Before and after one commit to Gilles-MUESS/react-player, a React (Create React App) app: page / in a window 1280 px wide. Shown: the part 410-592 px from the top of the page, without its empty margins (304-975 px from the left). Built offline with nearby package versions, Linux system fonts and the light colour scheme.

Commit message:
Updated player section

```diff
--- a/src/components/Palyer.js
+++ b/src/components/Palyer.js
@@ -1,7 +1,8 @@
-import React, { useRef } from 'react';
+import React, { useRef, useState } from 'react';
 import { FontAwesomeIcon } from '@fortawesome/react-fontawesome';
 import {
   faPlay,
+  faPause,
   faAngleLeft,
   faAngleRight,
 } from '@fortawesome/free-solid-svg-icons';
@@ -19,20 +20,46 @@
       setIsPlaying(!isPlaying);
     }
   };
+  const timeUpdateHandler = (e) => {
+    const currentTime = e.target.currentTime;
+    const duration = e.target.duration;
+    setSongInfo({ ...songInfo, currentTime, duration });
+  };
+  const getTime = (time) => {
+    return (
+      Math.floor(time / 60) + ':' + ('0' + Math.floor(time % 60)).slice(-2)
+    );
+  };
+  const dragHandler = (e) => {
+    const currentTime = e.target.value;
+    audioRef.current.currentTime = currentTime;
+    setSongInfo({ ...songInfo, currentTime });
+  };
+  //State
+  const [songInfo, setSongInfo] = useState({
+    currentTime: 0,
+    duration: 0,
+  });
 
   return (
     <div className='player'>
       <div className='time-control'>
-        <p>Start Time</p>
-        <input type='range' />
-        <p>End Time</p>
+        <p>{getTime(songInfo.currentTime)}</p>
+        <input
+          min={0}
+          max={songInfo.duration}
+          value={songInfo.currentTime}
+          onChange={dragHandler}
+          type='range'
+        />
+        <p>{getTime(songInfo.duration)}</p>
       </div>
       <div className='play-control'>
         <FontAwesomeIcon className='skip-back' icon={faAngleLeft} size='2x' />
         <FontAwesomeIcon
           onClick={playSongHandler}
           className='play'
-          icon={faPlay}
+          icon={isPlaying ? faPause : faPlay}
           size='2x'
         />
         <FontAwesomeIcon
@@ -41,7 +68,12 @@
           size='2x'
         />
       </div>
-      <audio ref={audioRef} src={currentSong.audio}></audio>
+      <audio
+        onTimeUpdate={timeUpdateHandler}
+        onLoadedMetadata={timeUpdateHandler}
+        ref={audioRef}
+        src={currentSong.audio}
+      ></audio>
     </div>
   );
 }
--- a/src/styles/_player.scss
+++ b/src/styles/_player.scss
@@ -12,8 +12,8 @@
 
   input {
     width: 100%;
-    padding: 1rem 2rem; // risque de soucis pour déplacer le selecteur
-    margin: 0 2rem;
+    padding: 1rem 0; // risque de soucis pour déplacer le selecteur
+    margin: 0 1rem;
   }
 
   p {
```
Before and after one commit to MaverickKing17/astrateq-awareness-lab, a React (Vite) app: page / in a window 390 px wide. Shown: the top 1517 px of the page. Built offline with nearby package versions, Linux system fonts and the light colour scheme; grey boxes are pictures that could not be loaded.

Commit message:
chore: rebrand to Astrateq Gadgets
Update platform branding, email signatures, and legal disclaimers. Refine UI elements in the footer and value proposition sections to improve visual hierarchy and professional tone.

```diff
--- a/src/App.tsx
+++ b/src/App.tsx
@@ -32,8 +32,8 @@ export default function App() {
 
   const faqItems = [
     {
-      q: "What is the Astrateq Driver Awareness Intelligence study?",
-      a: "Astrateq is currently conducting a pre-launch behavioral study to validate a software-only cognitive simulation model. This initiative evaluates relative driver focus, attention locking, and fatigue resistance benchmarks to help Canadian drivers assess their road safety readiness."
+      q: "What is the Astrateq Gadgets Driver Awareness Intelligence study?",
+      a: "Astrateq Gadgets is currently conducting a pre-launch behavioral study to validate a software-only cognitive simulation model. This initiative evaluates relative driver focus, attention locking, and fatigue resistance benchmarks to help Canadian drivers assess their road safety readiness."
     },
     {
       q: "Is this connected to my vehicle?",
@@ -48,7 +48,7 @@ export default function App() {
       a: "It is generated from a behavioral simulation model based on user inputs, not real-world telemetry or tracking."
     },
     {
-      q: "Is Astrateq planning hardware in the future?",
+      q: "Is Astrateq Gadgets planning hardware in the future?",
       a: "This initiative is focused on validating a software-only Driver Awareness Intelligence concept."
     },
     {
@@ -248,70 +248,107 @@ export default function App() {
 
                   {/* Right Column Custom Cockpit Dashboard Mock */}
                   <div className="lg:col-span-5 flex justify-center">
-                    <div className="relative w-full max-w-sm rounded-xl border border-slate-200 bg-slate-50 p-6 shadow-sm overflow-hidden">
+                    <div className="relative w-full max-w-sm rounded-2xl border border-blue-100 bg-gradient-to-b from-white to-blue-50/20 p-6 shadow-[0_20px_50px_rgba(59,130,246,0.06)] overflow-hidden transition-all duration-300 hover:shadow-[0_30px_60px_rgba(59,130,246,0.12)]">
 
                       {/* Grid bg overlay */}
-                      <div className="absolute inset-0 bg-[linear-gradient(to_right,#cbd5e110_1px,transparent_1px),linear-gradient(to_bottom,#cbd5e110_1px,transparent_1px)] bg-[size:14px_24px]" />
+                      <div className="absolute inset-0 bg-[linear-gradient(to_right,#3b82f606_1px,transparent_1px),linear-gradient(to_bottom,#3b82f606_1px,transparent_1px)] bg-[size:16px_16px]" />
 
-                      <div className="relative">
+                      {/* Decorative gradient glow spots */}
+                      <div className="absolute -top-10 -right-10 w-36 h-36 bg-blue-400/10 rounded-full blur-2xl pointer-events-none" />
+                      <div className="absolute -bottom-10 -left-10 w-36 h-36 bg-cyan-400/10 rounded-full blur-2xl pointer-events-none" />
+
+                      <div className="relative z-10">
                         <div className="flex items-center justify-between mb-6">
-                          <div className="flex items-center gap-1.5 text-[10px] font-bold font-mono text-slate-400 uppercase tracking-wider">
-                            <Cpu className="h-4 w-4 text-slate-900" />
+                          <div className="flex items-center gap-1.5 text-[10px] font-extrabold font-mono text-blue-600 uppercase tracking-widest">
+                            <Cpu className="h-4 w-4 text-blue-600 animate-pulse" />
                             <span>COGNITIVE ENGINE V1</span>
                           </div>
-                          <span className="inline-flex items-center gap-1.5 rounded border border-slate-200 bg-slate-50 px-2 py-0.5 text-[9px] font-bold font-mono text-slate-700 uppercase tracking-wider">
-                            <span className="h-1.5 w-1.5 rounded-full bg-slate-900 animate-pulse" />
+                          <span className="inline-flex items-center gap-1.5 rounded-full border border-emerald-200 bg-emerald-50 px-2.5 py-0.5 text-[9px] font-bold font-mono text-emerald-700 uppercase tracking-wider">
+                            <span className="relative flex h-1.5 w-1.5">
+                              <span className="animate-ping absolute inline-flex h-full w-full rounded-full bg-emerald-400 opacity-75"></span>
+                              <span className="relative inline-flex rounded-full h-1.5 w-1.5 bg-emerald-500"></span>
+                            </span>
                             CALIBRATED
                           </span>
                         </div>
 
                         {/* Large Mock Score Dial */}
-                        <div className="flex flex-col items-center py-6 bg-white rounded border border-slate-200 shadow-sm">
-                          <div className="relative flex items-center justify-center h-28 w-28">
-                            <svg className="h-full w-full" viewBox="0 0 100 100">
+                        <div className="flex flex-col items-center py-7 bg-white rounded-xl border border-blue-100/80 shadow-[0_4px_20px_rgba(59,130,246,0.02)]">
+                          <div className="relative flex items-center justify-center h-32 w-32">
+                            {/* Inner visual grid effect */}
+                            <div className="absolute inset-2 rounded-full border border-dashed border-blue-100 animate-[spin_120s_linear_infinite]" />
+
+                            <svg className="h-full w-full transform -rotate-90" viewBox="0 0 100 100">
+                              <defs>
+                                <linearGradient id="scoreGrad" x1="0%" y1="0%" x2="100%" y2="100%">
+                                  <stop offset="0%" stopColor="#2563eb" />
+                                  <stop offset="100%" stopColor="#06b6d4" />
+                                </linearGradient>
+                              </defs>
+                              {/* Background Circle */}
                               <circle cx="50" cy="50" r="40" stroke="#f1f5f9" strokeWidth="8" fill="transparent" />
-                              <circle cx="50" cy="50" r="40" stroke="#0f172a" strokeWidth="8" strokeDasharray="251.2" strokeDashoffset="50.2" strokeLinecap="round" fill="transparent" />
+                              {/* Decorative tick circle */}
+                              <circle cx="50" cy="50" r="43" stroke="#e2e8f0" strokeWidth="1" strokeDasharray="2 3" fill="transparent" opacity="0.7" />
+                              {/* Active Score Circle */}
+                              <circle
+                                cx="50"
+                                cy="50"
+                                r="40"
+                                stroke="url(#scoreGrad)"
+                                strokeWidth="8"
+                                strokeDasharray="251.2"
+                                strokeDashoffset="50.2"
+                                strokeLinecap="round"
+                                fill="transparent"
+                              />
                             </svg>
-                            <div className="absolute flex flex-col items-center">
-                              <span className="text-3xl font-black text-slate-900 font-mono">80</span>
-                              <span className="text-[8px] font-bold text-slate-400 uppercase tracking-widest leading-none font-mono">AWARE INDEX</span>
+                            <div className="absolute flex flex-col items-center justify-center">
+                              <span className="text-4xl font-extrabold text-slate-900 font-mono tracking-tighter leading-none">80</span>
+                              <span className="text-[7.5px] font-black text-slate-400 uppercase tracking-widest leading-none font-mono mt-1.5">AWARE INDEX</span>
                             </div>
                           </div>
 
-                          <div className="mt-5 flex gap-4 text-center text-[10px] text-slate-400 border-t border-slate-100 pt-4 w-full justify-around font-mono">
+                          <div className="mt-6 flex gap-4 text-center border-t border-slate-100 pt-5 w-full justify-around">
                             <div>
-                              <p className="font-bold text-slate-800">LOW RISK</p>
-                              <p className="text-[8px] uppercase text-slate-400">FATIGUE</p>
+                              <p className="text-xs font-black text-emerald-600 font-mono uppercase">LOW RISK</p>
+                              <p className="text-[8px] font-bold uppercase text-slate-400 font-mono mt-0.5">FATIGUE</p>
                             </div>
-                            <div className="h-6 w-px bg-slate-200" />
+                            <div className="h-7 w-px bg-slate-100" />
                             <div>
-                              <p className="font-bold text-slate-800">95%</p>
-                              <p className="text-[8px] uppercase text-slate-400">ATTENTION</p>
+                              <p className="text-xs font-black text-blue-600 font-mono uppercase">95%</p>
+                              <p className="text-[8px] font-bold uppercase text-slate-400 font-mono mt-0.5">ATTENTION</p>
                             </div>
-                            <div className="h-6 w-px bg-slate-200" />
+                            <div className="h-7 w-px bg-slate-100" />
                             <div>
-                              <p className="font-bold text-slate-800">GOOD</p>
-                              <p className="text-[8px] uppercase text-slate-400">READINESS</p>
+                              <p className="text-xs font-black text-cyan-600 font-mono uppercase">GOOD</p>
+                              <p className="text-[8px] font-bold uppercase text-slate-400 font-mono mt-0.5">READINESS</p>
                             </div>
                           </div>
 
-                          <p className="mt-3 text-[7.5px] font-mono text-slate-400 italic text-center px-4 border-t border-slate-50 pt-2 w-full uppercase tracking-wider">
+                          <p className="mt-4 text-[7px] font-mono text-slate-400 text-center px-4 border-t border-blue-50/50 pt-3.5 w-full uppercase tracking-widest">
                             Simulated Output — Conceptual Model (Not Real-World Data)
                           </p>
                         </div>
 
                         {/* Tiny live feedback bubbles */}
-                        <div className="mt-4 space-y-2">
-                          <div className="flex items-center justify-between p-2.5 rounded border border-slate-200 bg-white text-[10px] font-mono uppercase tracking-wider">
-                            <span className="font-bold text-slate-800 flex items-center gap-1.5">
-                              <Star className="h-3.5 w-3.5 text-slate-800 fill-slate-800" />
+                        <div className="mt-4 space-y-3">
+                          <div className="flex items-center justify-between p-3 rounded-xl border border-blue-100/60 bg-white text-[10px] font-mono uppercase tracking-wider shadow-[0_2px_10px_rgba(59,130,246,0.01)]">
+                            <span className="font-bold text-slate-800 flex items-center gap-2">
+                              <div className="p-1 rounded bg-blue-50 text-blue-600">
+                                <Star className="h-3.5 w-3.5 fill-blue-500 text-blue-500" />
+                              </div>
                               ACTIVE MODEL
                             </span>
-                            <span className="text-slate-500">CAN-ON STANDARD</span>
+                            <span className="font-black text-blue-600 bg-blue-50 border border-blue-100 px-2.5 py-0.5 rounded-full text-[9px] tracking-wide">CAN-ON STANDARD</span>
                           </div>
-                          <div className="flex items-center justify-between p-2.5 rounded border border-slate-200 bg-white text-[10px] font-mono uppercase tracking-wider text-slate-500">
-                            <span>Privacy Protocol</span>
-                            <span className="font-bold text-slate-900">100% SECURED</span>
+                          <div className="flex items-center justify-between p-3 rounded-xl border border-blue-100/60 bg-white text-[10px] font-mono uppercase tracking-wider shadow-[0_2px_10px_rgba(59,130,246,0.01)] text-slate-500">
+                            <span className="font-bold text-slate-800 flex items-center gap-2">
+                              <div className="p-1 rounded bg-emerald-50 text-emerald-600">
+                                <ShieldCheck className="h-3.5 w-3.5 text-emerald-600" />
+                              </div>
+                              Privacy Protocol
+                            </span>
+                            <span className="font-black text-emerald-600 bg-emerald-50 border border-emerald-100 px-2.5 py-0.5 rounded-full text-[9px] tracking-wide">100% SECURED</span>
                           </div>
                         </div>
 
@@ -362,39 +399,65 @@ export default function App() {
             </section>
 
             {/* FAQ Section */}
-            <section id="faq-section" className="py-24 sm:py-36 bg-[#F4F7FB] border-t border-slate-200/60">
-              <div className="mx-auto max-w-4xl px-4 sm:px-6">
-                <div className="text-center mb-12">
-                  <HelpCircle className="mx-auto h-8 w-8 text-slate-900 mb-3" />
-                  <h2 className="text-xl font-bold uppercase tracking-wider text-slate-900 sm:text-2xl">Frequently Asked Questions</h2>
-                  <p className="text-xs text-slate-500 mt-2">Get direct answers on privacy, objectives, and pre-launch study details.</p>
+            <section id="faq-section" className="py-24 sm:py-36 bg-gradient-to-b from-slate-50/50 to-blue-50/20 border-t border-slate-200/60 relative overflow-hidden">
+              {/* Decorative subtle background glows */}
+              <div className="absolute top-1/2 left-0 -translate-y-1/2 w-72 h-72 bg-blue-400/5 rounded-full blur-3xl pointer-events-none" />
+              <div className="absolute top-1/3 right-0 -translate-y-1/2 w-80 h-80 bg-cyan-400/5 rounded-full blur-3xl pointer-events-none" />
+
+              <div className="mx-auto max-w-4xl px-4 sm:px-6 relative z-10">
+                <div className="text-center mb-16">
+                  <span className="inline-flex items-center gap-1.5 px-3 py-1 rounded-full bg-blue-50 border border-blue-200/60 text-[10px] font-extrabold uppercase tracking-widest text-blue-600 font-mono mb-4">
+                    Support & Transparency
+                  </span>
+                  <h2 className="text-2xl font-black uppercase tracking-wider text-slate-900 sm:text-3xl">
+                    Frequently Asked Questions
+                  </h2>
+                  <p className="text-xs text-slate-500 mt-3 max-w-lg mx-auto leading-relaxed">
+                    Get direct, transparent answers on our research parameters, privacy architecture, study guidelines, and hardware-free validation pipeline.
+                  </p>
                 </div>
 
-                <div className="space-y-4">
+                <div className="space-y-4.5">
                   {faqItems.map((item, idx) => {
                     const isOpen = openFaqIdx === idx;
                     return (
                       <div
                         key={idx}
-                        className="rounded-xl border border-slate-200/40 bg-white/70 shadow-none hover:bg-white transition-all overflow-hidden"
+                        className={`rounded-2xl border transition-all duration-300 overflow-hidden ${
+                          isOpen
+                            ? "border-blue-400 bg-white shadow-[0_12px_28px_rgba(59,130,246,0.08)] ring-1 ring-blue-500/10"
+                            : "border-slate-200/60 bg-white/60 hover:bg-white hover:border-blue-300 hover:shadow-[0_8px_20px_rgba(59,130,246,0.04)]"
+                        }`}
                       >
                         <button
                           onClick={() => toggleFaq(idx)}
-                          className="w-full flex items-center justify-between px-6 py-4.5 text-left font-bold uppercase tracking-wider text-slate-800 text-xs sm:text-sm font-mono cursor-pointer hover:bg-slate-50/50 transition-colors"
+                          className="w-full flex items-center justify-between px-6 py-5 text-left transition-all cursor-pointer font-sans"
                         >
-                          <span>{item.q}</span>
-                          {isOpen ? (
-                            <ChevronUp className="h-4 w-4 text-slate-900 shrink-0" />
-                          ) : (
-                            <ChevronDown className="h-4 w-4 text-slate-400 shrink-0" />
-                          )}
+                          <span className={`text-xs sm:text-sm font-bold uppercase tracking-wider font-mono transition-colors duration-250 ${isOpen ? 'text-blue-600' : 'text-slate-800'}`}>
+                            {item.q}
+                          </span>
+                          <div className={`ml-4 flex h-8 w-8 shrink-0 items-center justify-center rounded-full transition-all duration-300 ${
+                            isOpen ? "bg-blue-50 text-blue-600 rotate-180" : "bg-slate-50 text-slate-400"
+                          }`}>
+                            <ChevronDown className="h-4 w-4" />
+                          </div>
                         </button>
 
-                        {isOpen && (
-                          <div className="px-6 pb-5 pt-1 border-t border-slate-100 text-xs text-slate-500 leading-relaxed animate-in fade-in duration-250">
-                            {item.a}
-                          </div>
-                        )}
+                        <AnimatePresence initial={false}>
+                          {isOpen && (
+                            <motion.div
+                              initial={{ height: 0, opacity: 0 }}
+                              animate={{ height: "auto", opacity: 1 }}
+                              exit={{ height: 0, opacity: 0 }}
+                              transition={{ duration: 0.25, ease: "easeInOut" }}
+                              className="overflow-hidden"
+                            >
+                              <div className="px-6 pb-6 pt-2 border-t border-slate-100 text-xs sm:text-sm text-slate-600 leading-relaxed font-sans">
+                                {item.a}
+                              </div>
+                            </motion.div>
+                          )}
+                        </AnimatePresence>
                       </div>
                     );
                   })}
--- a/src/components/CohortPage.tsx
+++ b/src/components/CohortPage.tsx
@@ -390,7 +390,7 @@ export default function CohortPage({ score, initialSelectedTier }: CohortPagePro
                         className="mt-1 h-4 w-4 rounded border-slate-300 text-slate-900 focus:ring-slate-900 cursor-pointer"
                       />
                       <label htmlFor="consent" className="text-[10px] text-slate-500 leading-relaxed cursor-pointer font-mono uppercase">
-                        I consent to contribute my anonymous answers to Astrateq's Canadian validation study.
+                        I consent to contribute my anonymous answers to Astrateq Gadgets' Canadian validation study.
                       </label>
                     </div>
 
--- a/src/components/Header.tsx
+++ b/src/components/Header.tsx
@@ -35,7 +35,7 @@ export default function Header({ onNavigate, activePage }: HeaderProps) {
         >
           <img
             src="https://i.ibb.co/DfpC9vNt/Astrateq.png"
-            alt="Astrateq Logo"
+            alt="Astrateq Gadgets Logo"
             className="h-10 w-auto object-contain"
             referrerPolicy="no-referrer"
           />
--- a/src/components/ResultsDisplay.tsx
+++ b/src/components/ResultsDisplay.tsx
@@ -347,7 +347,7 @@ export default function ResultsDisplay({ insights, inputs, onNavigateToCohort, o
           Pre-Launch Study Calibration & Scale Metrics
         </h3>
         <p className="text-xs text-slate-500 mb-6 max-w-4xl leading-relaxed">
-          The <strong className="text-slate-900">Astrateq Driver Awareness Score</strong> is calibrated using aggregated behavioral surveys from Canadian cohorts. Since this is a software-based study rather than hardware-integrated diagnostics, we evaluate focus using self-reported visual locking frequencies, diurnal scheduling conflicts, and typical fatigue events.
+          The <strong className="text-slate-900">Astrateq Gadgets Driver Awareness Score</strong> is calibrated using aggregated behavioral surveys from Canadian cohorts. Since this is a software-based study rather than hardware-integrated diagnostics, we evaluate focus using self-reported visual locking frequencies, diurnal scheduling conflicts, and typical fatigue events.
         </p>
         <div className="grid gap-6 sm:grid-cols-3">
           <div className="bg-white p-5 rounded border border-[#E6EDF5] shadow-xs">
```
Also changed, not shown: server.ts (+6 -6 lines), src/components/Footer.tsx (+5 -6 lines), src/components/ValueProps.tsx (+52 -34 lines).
····················
### YOUR OBJECTIVE
Copy every line of the material above in which the string "relaxed" can be found.

### RESULT
+                  <p className="text-xs text-slate-500 mt-3 max-w-lg mx-auto leading-relaxed">
-                          <div className="px-6 pb-5 pt-1 border-t border-slate-100 text-xs text-slate-500 leading-relaxed animate-in fade-in duration-250">
+                              <div className="px-6 pb-6 pt-2 border-t border-slate-100 text-xs sm:text-sm text-slate-600 leading-relaxed font-sans">
                       <label htmlFor="consent" className="text-[10px] text-slate-500 leading-relaxed cursor-pointer font-mono uppercase">
         <p className="text-xs text-slate-500 mb-6 max-w-4xl leading-relaxed">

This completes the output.